I see the Christmas TV programs — even that classic “It’s a Wonderful Life” — and it seems to me that more and more, outside of Advent services, we miss entirely the point of Christmas: the Incarnation of God in the person of Jesus, born as a human.

Now this is a truly subtly wonderful event.  All the heresies that deny or subordinate the human person of Christ are made naught by the Nativity.

And so I pray at the beginning of the third decade of the Joyful Mysteries of the Rosary, the birth of Jesus: “Lord, let Christmas be celebrated not just as an occasion for giving gifts, but as the Incarnation, God made man.”

And there it is: the reminder that our God is a God for and of humanity — a God for you and for me, not a god of things. There must be more to Christmas than a Yule tree and Santa Claus. I appreciate that gift-giving echoes the gifts of the Magi, however I did not convert to Catholicism so that I could legitimately receive Christmas gifts. In truth, I still feel somewhat uncomfortable about receiving Christmas gifts, and ask children to donate to a charity instead.

Am I being a Catholic Scrooge, or a modern Puritan trying to wipe out Christmas celebrations? I hope not. Far be it from me to attempt to dampen holiday good feelings.

Nevertheless, I insist the better part of those holiday good feelings should be awe and wonder that God came to us as a man, and that nothing about my humanity has gone unknown or unexperienced by him. From the wood of the cradle to the wood of the cross, he is the God of All-Knowing, who loves me as I am, and has redeemed me. I need no other gift.
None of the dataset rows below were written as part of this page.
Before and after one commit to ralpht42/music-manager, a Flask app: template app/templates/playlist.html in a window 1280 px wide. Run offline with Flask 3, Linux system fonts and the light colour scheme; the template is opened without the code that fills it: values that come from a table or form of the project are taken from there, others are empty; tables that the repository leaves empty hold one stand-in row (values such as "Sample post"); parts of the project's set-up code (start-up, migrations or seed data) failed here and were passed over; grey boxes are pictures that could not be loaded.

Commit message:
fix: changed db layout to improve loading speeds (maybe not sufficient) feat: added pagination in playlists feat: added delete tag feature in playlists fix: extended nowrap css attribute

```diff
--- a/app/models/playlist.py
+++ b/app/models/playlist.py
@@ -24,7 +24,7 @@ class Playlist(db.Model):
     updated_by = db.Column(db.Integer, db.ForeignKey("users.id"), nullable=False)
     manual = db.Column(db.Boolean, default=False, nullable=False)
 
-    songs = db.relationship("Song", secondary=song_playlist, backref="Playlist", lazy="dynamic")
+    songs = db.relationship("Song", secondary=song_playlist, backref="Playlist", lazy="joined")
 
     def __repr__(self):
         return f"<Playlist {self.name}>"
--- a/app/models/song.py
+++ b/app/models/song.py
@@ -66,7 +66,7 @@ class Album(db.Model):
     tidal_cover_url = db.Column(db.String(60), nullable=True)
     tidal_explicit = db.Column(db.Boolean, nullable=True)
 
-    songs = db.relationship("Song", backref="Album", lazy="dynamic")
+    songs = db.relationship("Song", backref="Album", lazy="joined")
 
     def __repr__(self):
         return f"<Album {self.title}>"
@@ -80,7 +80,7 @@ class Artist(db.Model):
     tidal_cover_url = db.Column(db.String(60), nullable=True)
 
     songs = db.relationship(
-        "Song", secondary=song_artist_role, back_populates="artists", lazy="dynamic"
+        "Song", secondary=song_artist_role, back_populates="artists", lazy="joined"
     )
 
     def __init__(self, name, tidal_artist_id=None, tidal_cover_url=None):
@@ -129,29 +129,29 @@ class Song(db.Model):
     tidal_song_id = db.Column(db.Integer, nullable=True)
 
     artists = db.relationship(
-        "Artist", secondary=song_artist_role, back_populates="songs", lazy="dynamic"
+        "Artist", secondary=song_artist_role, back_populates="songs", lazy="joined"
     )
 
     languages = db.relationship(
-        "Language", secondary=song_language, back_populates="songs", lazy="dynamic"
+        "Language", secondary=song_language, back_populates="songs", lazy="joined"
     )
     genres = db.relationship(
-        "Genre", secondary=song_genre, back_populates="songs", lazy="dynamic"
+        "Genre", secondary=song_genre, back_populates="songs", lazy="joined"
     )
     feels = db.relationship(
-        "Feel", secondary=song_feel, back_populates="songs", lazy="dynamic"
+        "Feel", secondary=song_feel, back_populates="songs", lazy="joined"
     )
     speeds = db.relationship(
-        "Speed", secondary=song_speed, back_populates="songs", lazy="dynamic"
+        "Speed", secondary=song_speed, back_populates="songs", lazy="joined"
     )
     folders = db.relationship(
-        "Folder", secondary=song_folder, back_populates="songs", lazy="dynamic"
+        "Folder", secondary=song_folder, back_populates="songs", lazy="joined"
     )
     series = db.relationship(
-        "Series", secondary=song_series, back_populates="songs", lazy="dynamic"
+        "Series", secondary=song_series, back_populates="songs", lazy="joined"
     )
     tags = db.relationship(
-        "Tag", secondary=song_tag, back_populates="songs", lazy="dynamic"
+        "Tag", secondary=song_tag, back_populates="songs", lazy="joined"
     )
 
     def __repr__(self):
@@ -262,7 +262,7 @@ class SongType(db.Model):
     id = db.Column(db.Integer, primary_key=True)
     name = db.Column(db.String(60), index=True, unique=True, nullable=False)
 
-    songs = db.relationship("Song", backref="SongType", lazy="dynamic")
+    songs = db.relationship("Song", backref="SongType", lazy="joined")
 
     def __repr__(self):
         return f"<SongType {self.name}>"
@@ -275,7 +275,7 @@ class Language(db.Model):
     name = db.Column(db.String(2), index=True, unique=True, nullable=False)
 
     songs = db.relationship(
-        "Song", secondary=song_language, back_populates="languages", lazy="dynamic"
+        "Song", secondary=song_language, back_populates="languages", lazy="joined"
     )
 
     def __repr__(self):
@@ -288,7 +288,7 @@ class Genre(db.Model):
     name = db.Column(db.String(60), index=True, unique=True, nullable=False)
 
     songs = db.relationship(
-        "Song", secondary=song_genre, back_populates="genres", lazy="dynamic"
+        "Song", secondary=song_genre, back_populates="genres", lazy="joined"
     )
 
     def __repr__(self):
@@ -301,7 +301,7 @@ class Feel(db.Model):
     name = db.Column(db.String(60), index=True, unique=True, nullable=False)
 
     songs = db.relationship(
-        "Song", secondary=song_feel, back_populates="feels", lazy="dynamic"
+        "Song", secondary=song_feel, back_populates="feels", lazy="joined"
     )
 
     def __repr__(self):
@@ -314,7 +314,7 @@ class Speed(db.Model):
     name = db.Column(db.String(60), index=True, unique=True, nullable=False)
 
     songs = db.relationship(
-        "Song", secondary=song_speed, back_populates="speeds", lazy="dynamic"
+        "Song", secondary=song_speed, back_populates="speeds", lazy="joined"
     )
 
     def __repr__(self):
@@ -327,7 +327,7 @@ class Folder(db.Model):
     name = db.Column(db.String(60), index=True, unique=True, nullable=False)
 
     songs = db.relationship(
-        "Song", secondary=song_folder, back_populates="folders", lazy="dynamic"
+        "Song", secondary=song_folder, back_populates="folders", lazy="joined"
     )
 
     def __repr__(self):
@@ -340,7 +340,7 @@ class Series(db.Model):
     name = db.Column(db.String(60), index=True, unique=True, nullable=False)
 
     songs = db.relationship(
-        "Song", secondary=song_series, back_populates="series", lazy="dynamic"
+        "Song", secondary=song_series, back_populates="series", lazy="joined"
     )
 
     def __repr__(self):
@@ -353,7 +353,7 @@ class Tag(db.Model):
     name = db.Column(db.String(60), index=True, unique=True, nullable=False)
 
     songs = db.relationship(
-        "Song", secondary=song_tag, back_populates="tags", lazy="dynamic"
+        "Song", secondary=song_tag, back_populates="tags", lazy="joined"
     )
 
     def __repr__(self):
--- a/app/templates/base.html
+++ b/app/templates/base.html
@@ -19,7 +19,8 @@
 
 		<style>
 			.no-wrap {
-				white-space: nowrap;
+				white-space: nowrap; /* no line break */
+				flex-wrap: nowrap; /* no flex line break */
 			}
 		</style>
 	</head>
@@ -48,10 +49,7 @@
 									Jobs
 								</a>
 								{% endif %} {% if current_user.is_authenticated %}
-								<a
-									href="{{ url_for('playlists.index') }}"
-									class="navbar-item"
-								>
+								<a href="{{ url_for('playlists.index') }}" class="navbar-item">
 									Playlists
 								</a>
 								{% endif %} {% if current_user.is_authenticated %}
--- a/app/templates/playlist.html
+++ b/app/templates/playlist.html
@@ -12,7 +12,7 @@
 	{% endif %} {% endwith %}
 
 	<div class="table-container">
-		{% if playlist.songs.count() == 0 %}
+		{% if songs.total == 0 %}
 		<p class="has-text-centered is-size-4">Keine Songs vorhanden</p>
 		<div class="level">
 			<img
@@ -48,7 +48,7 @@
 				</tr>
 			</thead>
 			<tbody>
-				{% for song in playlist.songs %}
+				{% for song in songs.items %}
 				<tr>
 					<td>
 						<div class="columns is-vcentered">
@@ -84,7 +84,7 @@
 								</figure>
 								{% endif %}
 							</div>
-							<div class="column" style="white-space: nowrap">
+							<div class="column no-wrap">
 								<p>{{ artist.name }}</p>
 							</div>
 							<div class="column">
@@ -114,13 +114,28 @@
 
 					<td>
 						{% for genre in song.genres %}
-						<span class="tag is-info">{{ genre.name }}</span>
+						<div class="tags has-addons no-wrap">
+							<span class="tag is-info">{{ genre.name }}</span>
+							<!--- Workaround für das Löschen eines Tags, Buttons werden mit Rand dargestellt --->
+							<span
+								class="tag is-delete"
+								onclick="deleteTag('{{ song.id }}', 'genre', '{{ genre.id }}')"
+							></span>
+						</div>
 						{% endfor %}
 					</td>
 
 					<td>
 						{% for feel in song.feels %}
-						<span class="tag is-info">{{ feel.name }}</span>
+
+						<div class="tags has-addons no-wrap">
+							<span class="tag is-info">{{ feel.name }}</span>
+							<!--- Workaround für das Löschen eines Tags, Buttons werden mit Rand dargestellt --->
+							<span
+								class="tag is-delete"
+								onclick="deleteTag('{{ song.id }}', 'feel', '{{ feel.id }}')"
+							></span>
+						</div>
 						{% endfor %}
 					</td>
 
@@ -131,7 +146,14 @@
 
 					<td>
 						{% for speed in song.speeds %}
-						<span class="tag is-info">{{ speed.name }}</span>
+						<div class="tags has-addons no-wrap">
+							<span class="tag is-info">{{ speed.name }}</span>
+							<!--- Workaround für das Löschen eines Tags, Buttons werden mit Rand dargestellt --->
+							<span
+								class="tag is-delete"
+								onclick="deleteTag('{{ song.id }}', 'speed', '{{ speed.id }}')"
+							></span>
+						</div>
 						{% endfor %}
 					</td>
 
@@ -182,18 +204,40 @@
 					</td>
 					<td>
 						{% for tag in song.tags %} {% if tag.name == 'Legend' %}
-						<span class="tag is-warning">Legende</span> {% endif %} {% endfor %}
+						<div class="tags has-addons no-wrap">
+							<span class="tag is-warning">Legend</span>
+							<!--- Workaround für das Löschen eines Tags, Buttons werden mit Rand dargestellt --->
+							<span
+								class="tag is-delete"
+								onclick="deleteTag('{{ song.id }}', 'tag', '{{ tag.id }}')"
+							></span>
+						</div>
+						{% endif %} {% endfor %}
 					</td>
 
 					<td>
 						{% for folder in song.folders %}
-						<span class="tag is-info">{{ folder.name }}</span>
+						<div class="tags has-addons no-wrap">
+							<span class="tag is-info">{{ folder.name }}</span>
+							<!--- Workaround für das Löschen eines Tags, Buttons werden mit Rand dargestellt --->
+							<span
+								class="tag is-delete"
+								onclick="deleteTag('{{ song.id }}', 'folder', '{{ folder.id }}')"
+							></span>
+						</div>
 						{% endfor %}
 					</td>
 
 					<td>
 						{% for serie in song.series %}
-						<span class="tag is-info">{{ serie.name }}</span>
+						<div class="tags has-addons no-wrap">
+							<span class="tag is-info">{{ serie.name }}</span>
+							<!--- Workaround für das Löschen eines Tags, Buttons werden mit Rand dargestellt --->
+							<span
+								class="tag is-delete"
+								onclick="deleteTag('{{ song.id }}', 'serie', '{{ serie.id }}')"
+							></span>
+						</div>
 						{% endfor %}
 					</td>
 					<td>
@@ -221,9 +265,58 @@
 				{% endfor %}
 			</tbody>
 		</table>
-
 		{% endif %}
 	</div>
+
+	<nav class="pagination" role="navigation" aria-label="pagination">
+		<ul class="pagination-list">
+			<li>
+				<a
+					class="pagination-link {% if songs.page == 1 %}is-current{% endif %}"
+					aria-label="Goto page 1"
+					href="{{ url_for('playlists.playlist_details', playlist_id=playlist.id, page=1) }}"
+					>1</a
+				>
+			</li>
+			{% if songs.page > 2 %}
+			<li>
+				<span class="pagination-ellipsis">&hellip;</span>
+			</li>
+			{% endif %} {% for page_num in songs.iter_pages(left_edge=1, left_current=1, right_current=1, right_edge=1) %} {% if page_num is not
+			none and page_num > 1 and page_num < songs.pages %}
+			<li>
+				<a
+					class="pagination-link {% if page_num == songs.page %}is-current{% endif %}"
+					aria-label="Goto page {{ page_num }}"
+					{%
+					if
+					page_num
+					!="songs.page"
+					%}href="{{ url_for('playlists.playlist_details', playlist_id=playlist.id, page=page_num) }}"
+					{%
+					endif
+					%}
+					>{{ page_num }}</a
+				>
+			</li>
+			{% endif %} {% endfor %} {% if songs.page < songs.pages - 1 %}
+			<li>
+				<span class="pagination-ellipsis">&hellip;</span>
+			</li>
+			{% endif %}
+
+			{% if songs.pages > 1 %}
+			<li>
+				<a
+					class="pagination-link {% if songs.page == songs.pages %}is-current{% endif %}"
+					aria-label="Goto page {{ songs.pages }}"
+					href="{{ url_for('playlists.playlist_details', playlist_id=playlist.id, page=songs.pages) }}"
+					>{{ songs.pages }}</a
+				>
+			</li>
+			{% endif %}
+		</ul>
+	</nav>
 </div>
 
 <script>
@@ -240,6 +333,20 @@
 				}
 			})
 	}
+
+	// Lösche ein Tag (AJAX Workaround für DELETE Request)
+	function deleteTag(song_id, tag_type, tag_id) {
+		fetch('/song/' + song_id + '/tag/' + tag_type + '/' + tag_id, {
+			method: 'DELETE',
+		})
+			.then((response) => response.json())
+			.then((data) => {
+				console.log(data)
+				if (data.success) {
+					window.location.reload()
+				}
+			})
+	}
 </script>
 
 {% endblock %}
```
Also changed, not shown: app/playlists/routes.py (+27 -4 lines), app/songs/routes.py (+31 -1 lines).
ChristmasDevotions and Feasts
Support Aleteia!

If you’re reading this article, it’s thanks to the generosity of people like you, who have made Aleteia possible.

Here are some numbers:

  • 20 million users around the world read every month
  • Aleteia is published every day in seven languages: English, French, Italian, Spanish, Portuguese, Polish, and Slovenian
  • Each month, readers view more than 50 million pages
  • Nearly 4 million people follow Aleteia on social media
  • Each month, we publish 2,450 articles and around 40 videos
  • We have 60 full time staff and approximately 400 collaborators (writers, translators, photographers, etc.)

As you can imagine, these numbers represent a lot of work. We need you.

Support Aleteia with as little as $1. It only takes a minute. Thank you!

Daily prayer
And today we celebrate...

Top 10
The Sinai Peninsula and the Dead Sea Rift
J-P Mauro
Experts now believe Sodom was destroyed by a meteor
Fr. Michael Rennier
The purpose of life according to J.R.R. Tolkien
crisis man
Marzena Devoud
Advice from 3 monks for overcoming acedia
Giovanna Binci
He’s autistic, she has Down syndrome, and they’re wonderfully hap...
Christ and the woman taken in adultery
Daniel Esparza
What Jesus wrote
Cathedral Duomo
Philip Kosloski
Will souls in Hell receive resurrected bodies?
J-P Mauro
Fr. Kapaun’s remains returned to Kansas after 70 years
See More
Get Aleteia delivered to your inbox. Subscribe here.